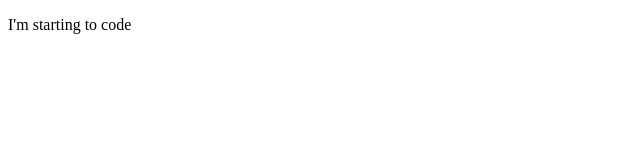
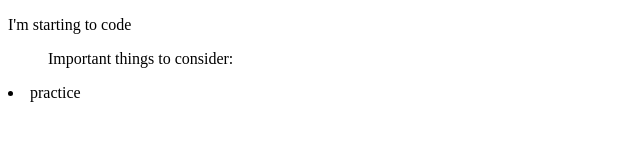
Before and after one commit to gabipayan/practice-w-jaytee, a plain HTML site: page index.html in a window 1280 px wide. Shown: the whole page, without its empty margins (0-640 px from the left). Drawn offline with Linux system fonts and the light colour scheme.

Commit message:
new things

```diff
--- a/index.html
+++ b/index.html
@@ -7,5 +7,7 @@
 </head>
 <body>
     <p>I'm starting to code</p>
+    <ul>Important things to consider:</ul>
+    <li>practice</li>
 </body>
 </html>
```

====================

**Work task**
A single number is the whole answer: how many lines in the listing contain "html"?

**Exercise answer**
4